If Your Child Doesn’t Comply…FLIP IT State the “Do” direction Wait for compliance (silently count to 5) Ask the child to restate the direction Wait for compliance (silently count to 5) Provide encouragement or help
Angrily threatening timeout gives the child the attention he/she is wanting If you are using timeout all the time, it isn’t working! Use it appropriately or not at all>not effective! Timeout = removing the child from ALL rewarding activities and into a boring, unrewarding environment. Watch for desire to leave the activity (escape) as reason for misbehavior Common Mistake: Timeout
Time Away Needs to be a place and time to cool off and reflect on behavior and what to do differently next time Support the young child to make better choices Adults should take a break instead of resorting to reprimands, lecturing, punishment… Model how to use “time away”
Remember: Challenging Behavior Works! Children engage in challenging behavior because it works for them Figure out the meaning of your child’s behavior – What is the child’s behavior “saying”?
“I want you to pay attention to me.” “I want that (toy, food, paint, etc.).” “I don’t want to stop what I am doing.” “I don’t want to clean up!” “I am hungry!” “I am so tired and I am trying to keep myself awake by running around.”
There are times that it feels easier (and less embarrassing) to just give in to our children.

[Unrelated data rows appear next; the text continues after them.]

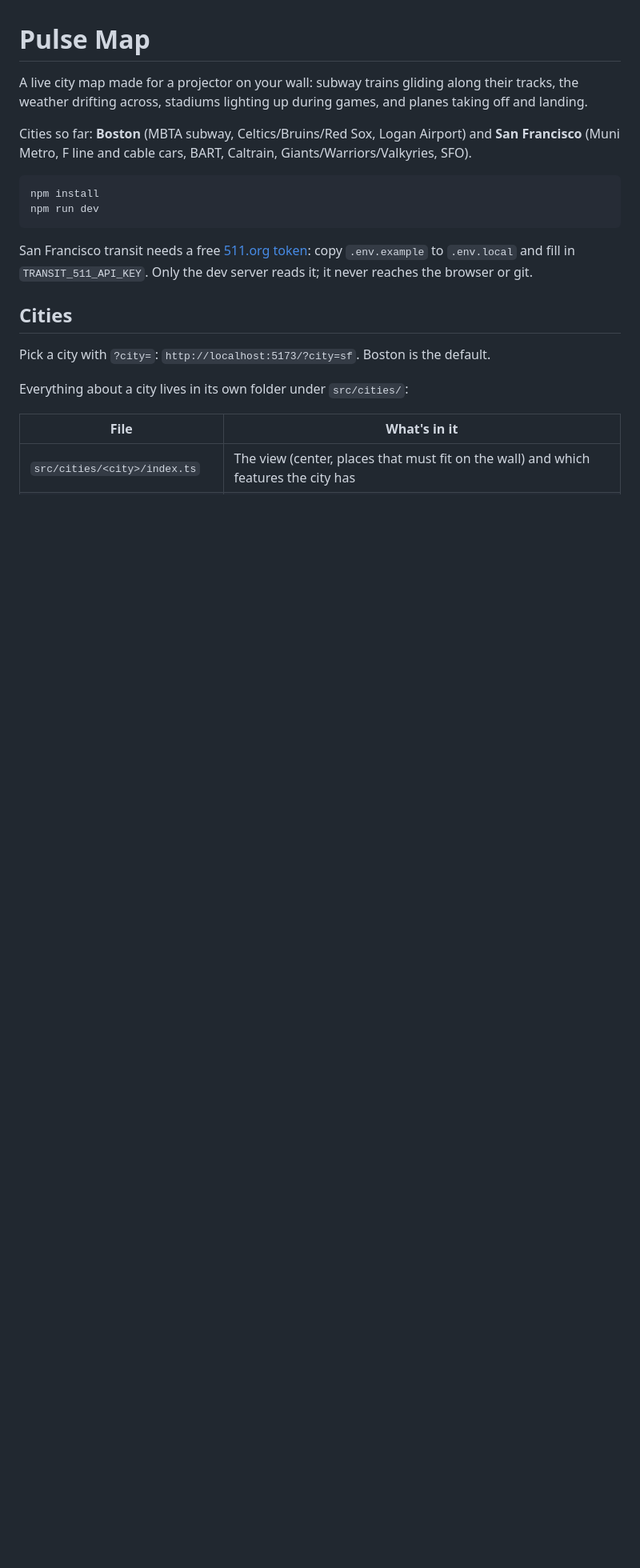
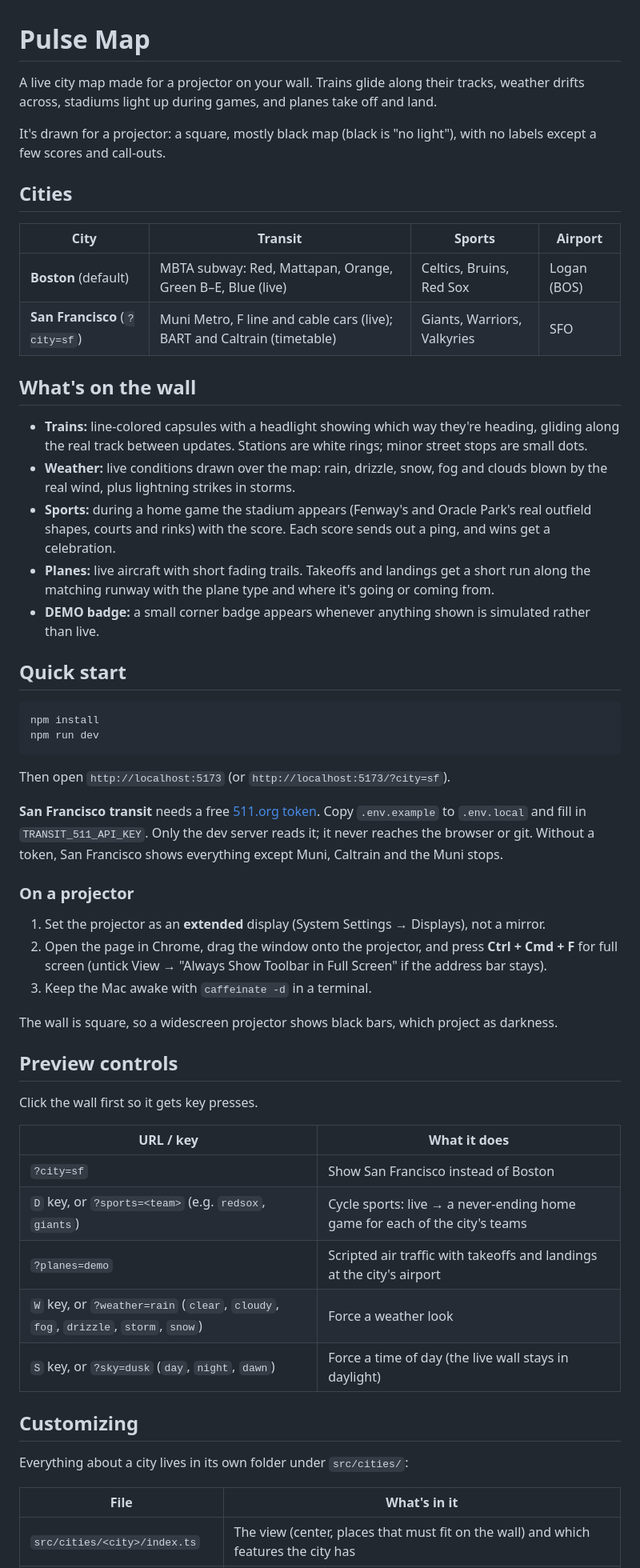
Before and after one commit to samuel-feibel/pulse-map, a Markdown page: README.md, the part around one of its changes. Shown at 80% size. Rendered like a GitHub page; blank space fills up the shorter version.

````diff
--- a/README.md
+++ b/README.md
@@ -1,23 +1,66 @@
 # Pulse Map
 
-A live city map made for a projector on your wall: subway trains gliding along their tracks, the weather
-drifting across, stadiums lighting up during games, and planes taking off and landing.
+A live city map made for a projector on your wall. Trains glide along their tracks, weather drifts
+across, stadiums light up during games, and planes take off and land.
 
-Cities so far: **Boston** (MBTA subway, Celtics/Bruins/Red Sox, Logan Airport) and **San Francisco**
-(Muni Metro, F line and cable cars, BART, Caltrain, Giants/Warriors/Valkyries, SFO).
+It's drawn for a projector: a square, mostly black map (black is "no light"), with no labels except
+a few scores and call-outs.
+
+## Cities
+
+| City | Transit | Sports | Airport |
+| --- | --- | --- | --- |
+| **Boston** (default) | MBTA subway: Red, Mattapan, Orange, Green B–E, Blue (live) | Celtics, Bruins, Red Sox | Logan (BOS) |
+| **San Francisco** (`?city=sf`) | Muni Metro, F line and cable cars (live); BART and Caltrain (timetable) | Giants, Warriors, Valkyries | SFO |
+
+## What's on the wall
+
+- **Trains:** line-colored capsules with a headlight showing which way they're heading, gliding along
+  the real track between updates. Stations are white rings; minor street stops are small dots.
+- **Weather:** live conditions drawn over the map: rain, drizzle, snow, fog and clouds blown by the
+  real wind, plus lightning strikes in storms.
+- **Sports:** during a home game the stadium appears (Fenway's and Oracle Park's real outfield
+  shapes, courts and rinks) with the score. Each score sends out a ping, and wins get a celebration.
+- **Planes:** live aircraft with short fading trails. Takeoffs and landings get a short run along
+  the matching runway with the plane type and where it's going or coming from.
+- **DEMO badge:** a small corner badge appears whenever anything shown is simulated rather than live.
+
+## Quick start
 
 ```bash
 npm install
 npm run dev
 ```
 
-San Francisco transit needs a free [511.org token](https://511.org/open-data/token): copy `.env.example`
-to `.env.local` and fill in `TRANSIT_511_API_KEY`. Only the dev server reads it; it never reaches the
-browser or git.
+Then open `http://localhost:5173` (or `http://localhost:5173/?city=sf`).
 
-## Cities
+**San Francisco transit** needs a free [511.org token](https://511.org/open-data/token). Copy
+`.env.example` to `.env.local` and fill in `TRANSIT_511_API_KEY`. Only the dev server reads it; it
+never reaches the browser or git. Without a token, San Francisco shows everything except Muni,
+Caltrain and the Muni stops.
 
-Pick a city with `?city=`: `http://localhost:5173/?city=sf`. Boston is the default.
+### On a projector
+
+1. Set the projector as an **extended** display (System Settings → Displays), not a mirror.
+2. Open the page in Chrome, drag the window onto the projector, and press **Ctrl + Cmd + F** for
+   full screen (untick View → "Always Show Toolbar in Full Screen" if the address bar stays).
+3. Keep the Mac awake with `caffeinate -d` in a terminal.
+
+The wall is square, so a widescreen projector shows black bars, which project as darkness.
+
+## Preview controls
+
+Click the wall first so it gets key presses.
+
+| URL / key | What it does |
+| --- | --- |
+| `?city=sf` | Show San Francisco instead of Boston |
+| `D` key, or `?sports=<team>` (e.g. `redsox`, `giants`) | Cycle sports: live → a never-ending home game for each of the city's teams |
+| `?planes=demo` | Scripted air traffic with takeoffs and landings at the city's airport |
+| `W` key, or `?weather=rain` (`clear`, `cloudy`, `fog`, `drizzle`, `storm`, `snow`) | Force a weather look |
+| `S` key, or `?sky=dusk` (`day`, `night`, `dawn`) | Force a time of day (the live wall stays in daylight) |
+
+## Customizing
 
 Everything about a city lives in its own folder under `src/cities/`:
 
````
Also changed, not shown: other parts of README.md (+55 -34 lines).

When we do we are telling them that all they have to do to get what they want is to (scream, hit, curse…). Hold your ground, and state exactly what you want your child to do in a calm tone of voice: “I know you are ___ (sad, angry, mad), but you have to _____” AND THEN WALK AWAY. Give the child a choice of how to do the expected action: “...do you want to pick up the blocks first or the vehicles first?” Instead of Giving In!
Try to minimize the possibility that your child will have challenging behavior – Simplify the task – Explain what will come next – Use a job chart – Show a picture – Reduce distractions – Offer help – Make the expected activity fun and interesting to the child The Plan: Start with Prevention
Resources for Families Technical Assistance Center on Positive Behavioral Interventions and Supports (www.pbis.org)www.pbis.org Technical Assistance Center on Social Emotional Intervention for Young Children (www.challengingbehavior.org)www.challengingbehavior.org – Check out: TACSEI Families Community Center on the Social and Emotional Foundations in Early Learning (http://csefel.vanderbilt.edu)http://csefel.vanderbilt.edu – Check out: Family Tools University of Arkansas Extension Services (http://www.arfamilies.org/family_life)http://www.arfamilies.org/family_life – Check out: See the World Through My Eyes